* Exercise brief *
Below are records that must be duplicated exactly.

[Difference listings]
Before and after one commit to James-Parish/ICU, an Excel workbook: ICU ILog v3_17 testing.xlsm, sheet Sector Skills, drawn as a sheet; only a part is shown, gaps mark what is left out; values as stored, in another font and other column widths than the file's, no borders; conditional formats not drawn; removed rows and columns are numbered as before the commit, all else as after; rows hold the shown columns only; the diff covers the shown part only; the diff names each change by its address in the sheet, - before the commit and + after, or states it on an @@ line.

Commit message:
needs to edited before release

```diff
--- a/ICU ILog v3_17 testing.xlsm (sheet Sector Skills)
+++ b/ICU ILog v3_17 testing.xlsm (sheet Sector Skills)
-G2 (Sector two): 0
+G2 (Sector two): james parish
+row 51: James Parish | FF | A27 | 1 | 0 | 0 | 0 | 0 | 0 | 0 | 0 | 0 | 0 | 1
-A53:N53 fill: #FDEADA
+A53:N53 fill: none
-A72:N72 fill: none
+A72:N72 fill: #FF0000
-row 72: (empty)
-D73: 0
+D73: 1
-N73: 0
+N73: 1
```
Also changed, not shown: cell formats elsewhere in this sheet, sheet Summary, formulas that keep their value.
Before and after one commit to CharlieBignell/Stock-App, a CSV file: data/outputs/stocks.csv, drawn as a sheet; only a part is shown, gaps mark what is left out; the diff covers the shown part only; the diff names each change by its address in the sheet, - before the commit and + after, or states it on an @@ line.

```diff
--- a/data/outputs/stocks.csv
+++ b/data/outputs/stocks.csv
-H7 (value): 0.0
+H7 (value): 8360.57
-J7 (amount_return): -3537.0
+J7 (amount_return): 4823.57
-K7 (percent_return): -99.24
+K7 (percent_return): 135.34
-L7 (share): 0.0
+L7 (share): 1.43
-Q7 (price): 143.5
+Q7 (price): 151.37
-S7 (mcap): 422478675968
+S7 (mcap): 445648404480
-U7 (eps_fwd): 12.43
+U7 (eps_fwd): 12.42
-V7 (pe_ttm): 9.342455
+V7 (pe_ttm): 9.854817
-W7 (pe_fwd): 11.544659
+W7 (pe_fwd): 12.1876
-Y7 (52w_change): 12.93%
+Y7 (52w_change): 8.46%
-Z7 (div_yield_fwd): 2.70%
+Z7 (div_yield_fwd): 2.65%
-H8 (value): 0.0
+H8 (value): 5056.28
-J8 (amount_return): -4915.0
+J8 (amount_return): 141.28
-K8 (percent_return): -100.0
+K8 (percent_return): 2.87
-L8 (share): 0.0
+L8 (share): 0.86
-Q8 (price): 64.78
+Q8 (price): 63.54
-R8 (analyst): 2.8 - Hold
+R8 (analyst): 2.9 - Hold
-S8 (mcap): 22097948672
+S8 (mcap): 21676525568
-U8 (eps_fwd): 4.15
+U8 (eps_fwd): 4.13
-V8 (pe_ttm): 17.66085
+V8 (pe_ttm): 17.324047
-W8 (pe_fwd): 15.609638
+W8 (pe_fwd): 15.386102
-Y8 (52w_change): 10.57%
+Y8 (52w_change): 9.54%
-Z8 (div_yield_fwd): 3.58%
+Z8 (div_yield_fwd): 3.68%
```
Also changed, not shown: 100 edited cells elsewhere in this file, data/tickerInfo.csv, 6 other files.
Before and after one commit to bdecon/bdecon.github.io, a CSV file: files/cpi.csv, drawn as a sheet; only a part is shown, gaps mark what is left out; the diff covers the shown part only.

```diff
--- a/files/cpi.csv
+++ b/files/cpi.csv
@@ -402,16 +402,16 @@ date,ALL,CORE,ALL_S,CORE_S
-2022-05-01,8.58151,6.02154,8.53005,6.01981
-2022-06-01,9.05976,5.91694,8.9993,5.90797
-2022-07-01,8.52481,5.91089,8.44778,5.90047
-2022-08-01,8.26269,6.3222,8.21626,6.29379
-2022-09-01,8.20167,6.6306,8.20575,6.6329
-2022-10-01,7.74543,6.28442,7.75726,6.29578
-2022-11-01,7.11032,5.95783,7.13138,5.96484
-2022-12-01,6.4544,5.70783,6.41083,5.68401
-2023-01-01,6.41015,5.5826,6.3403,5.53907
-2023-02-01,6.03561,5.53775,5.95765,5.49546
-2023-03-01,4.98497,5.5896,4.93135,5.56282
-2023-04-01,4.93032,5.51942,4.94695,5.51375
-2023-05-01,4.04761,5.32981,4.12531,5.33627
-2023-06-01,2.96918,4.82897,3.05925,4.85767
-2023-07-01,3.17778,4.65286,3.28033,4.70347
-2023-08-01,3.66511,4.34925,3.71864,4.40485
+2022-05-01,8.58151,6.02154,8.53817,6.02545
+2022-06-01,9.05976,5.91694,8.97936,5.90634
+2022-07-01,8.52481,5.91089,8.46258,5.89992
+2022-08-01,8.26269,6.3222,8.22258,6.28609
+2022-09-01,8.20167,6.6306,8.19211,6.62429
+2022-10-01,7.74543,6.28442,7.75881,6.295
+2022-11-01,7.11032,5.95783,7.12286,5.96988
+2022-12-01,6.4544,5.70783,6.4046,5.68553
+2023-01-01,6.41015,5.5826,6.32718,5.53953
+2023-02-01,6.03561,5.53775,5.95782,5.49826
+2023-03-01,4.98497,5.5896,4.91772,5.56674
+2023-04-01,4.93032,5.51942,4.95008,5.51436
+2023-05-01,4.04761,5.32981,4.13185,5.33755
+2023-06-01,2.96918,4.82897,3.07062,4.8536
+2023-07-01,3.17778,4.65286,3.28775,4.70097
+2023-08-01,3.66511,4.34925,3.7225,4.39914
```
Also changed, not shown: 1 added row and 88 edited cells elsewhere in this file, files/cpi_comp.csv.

* Expected answer *
Before and after one commit to James-Parish/ICU, an Excel workbook: ICU ILog v3_17 testing.xlsm, sheet Sector Skills, drawn as a sheet; only a part is shown, gaps mark what is left out; values as stored, in another font and other column widths than the file's, no borders; conditional formats not drawn; removed rows and columns are numbered as before the commit, all else as after; rows hold the shown columns only; the diff covers the shown part only; the diff names each change by its address in the sheet, - before the commit and + after, or states it on an @@ line.

Commit message:
needs to edited before release

```diff
--- a/ICU ILog v3_17 testing.xlsm (sheet Sector Skills)
+++ b/ICU ILog v3_17 testing.xlsm (sheet Sector Skills)
-G2 (Sector two): 0
+G2 (Sector two): james parish
+row 51: James Parish | FF | A27 | 1 | 0 | 0 | 0 | 0 | 0 | 0 | 0 | 0 | 0 | 1
-A53:N53 fill: #FDEADA
+A53:N53 fill: none
-A72:N72 fill: none
+A72:N72 fill: #FF0000
-row 72: (empty)
-D73: 0
+D73: 1
-N73: 0
+N73: 1
```
Also changed, not shown: cell formats elsewhere in this sheet, sheet Summary, formulas that keep their value.
Before and after one commit to CharlieBignell/Stock-App, a CSV file: data/outputs/stocks.csv, drawn as a sheet; only a part is shown, gaps mark what is left out; the diff covers the shown part only; the diff names each change by its address in the sheet, - before the commit and + after, or states it on an @@ line.

```diff
--- a/data/outputs/stocks.csv
+++ b/data/outputs/stocks.csv
-H7 (value): 0.0
+H7 (value): 8360.57
-J7 (amount_return): -3537.0
+J7 (amount_return): 4823.57
-K7 (percent_return): -99.24
+K7 (percent_return): 135.34
-L7 (share): 0.0
+L7 (share): 1.43
-Q7 (price): 143.5
+Q7 (price): 151.37
-S7 (mcap): 422478675968
+S7 (mcap): 445648404480
-U7 (eps_fwd): 12.43
+U7 (eps_fwd): 12.42
-V7 (pe_ttm): 9.342455
+V7 (pe_ttm): 9.854817
-W7 (pe_fwd): 11.544659
+W7 (pe_fwd): 12.1876
-Y7 (52w_change): 12.93%
+Y7 (52w_change): 8.46%
-Z7 (div_yield_fwd): 2.70%
+Z7 (div_yield_fwd): 2.65%
-H8 (value): 0.0
+H8 (value): 5056.28
-J8 (amount_return): -4915.0
+J8 (amount_return): 141.28
-K8 (percent_return): -100.0
+K8 (percent_return): 2.87
-L8 (share): 0.0
+L8 (share): 0.86
-Q8 (price): 64.78
+Q8 (price): 63.54
-R8 (analyst): 2.8 - Hold
+R8 (analyst): 2.9 - Hold
-S8 (mcap): 22097948672
+S8 (mcap): 21676525568
-U8 (eps_fwd): 4.15
+U8 (eps_fwd): 4.13
-V8 (pe_ttm): 17.66085
+V8 (pe_ttm): 17.324047
-W8 (pe_fwd): 15.609638
+W8 (pe_fwd): 15.386102
-Y8 (52w_change): 10.57%
+Y8 (52w_change): 9.54%
-Z8 (div_yield_fwd): 3.58%
+Z8 (div_yield_fwd): 3.68%
```
Also changed, not shown: 100 edited cells elsewhere in this file, data/tickerInfo.csv, 6 other files.
Before and after one commit to bdecon/bdecon.github.io, a CSV file: files/cpi.csv, drawn as a sheet; only a part is shown, gaps mark what is left out; the diff covers the shown part only.

```diff
--- a/files/cpi.csv
+++ b/files/cpi.csv
@@ -402,16 +402,16 @@ date,ALL,CORE,ALL_S,CORE_S
-2022-05-01,8.58151,6.02154,8.53005,6.01981
-2022-06-01,9.05976,5.91694,8.9993,5.90797
-2022-07-01,8.52481,5.91089,8.44778,5.90047
-2022-08-01,8.26269,6.3222,8.21626,6.29379
-2022-09-01,8.20167,6.6306,8.20575,6.6329
-2022-10-01,7.74543,6.28442,7.75726,6.29578
-2022-11-01,7.11032,5.95783,7.13138,5.96484
-2022-12-01,6.4544,5.70783,6.41083,5.68401
-2023-01-01,6.41015,5.5826,6.3403,5.53907
-2023-02-01,6.03561,5.53775,5.95765,5.49546
-2023-03-01,4.98497,5.5896,4.93135,5.56282
-2023-04-01,4.93032,5.51942,4.94695,5.51375
-2023-05-01,4.04761,5.32981,4.12531,5.33627
-2023-06-01,2.96918,4.82897,3.05925,4.85767
-2023-07-01,3.17778,4.65286,3.28033,4.70347
-2023-08-01,3.66511,4.34925,3.71864,4.40485
+2022-05-01,8.58151,6.02154,8.53817,6.02545
+2022-06-01,9.05976,5.91694,8.97936,5.90634
+2022-07-01,8.52481,5.91089,8.46258,5.89992
+2022-08-01,8.26269,6.3222,8.22258,6.28609
+2022-09-01,8.20167,6.6306,8.19211,6.62429
+2022-10-01,7.74543,6.28442,7.75881,6.295
+2022-11-01,7.11032,5.95783,7.12286,5.96988
+2022-12-01,6.4544,5.70783,6.4046,5.68553
+2023-01-01,6.41015,5.5826,6.32718,5.53953
+2023-02-01,6.03561,5.53775,5.95782,5.49826
+2023-03-01,4.98497,5.5896,4.91772,5.56674
+2023-04-01,4.93032,5.51942,4.95008,5.51436
+2023-05-01,4.04761,5.32981,4.13185,5.33755
+2023-06-01,2.96918,4.82897,3.07062,4.8536
+2023-07-01,3.17778,4.65286,3.28775,4.70097
+2023-08-01,3.66511,4.34925,3.7225,4.39914
```
Also changed, not shown: 1 added row and 88 edited cells elsewhere in this file, files/cpi_comp.csv.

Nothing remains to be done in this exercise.